→ Activity:
Repeat the data exactly as given below, dropping every picture.

:: Source material

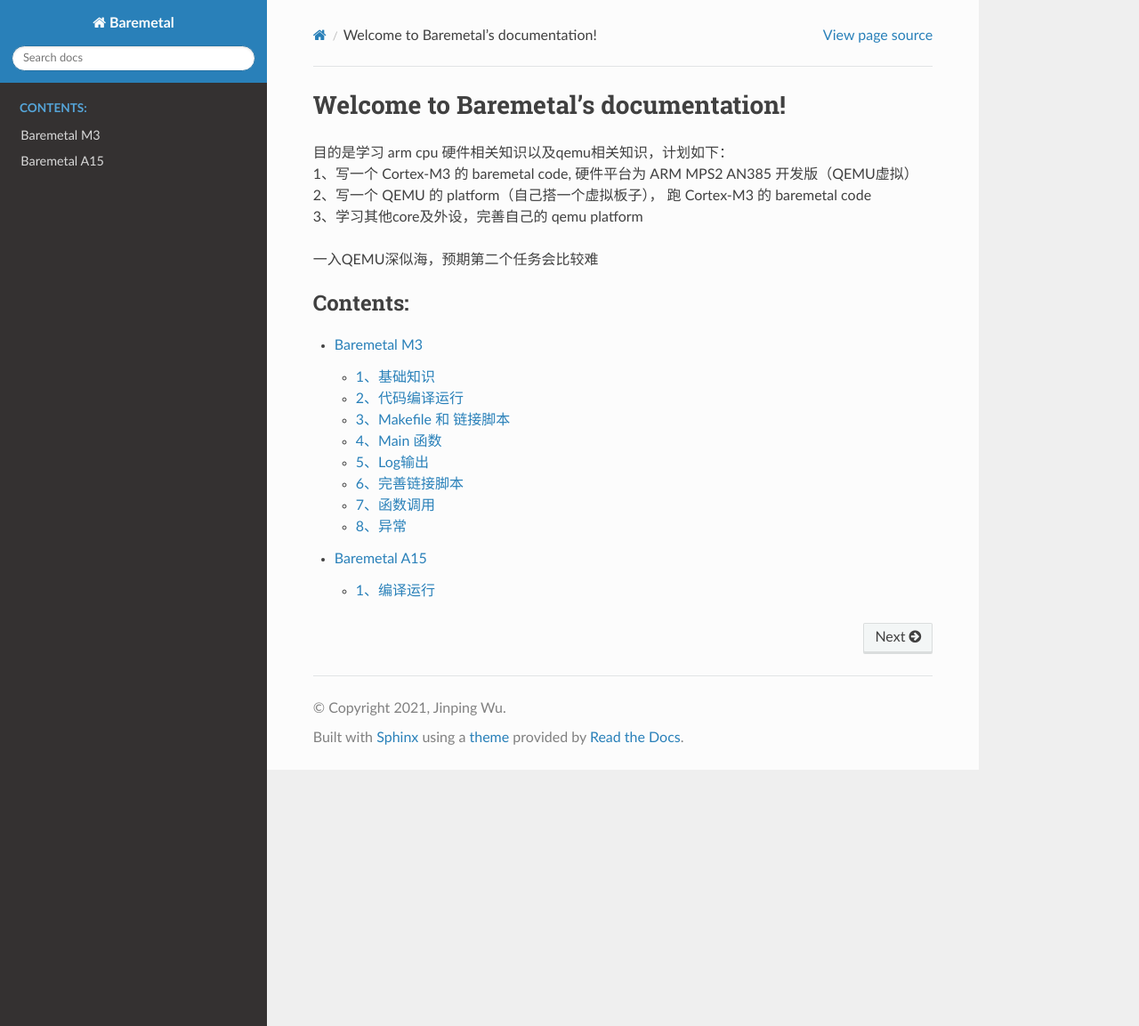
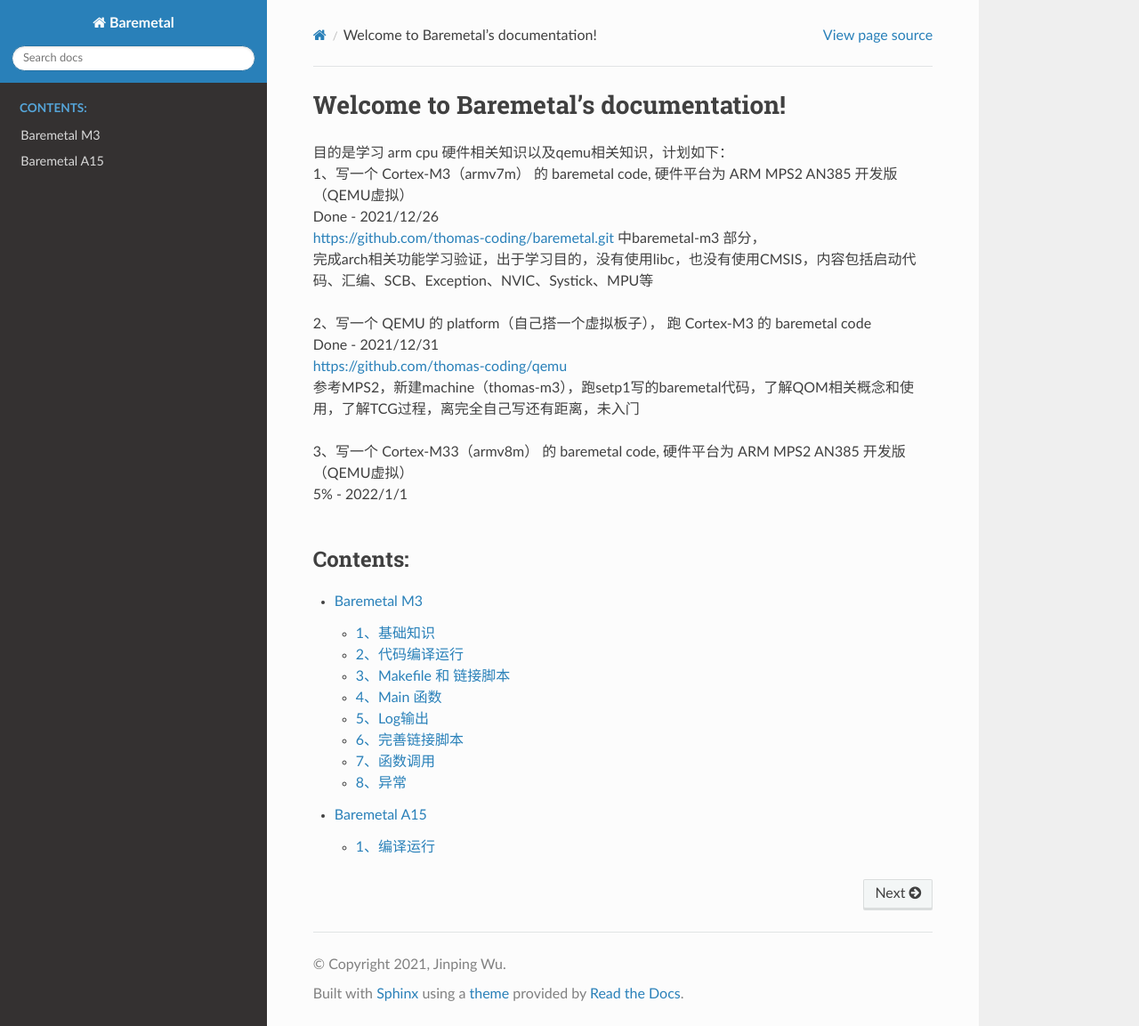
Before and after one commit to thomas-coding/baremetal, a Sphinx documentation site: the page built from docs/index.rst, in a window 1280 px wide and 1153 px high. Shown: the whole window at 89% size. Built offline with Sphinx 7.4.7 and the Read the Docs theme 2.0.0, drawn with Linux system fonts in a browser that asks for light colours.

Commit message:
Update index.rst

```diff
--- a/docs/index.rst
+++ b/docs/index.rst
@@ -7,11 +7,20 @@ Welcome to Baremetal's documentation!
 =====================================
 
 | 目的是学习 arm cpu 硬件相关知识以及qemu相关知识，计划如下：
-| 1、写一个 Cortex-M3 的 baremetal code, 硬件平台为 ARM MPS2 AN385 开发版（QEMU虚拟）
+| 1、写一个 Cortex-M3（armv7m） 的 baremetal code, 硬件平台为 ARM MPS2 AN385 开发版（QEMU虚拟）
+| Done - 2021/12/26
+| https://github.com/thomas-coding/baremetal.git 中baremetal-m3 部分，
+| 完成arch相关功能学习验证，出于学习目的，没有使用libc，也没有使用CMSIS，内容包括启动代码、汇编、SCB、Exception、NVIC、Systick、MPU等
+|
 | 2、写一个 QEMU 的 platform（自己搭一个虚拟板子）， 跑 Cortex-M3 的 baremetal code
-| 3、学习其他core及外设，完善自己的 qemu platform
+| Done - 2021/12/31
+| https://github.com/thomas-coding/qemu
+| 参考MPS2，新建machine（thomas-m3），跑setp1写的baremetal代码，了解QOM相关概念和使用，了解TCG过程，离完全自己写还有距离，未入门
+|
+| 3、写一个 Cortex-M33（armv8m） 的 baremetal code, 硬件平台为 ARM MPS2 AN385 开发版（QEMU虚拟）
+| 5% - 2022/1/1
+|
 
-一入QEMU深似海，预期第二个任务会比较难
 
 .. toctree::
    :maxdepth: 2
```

::::

→ Result of this exercise:
Before and after one commit to thomas-coding/baremetal, a Sphinx documentation site: the page built from docs/index.rst, in a window 1280 px wide and 1153 px high. Shown: the whole window at 89% size. Built offline with Sphinx 7.4.7 and the Read the Docs theme 2.0.0, drawn with Linux system fonts in a browser that asks for light colours.

Commit message:
Update index.rst

```diff
--- a/docs/index.rst
+++ b/docs/index.rst
@@ -7,11 +7,20 @@ Welcome to Baremetal's documentation!
 =====================================
 
 | 目的是学习 arm cpu 硬件相关知识以及qemu相关知识，计划如下：
-| 1、写一个 Cortex-M3 的 baremetal code, 硬件平台为 ARM MPS2 AN385 开发版（QEMU虚拟）
+| 1、写一个 Cortex-M3（armv7m） 的 baremetal code, 硬件平台为 ARM MPS2 AN385 开发版（QEMU虚拟）
+| Done - 2021/12/26
+| https://github.com/thomas-coding/baremetal.git 中baremetal-m3 部分，
+| 完成arch相关功能学习验证，出于学习目的，没有使用libc，也没有使用CMSIS，内容包括启动代码、汇编、SCB、Exception、NVIC、Systick、MPU等
+|
 | 2、写一个 QEMU 的 platform（自己搭一个虚拟板子）， 跑 Cortex-M3 的 baremetal code
-| 3、学习其他core及外设，完善自己的 qemu platform
+| Done - 2021/12/31
+| https://github.com/thomas-coding/qemu
+| 参考MPS2，新建machine（thomas-m3），跑setp1写的baremetal代码，了解QOM相关概念和使用，了解TCG过程，离完全自己写还有距离，未入门
+|
+| 3、写一个 Cortex-M33（armv8m） 的 baremetal code, 硬件平台为 ARM MPS2 AN385 开发版（QEMU虚拟）
+| 5% - 2022/1/1
+|
 
-一入QEMU深似海，预期第二个任务会比较难
 
 .. toctree::
    :maxdepth: 2
```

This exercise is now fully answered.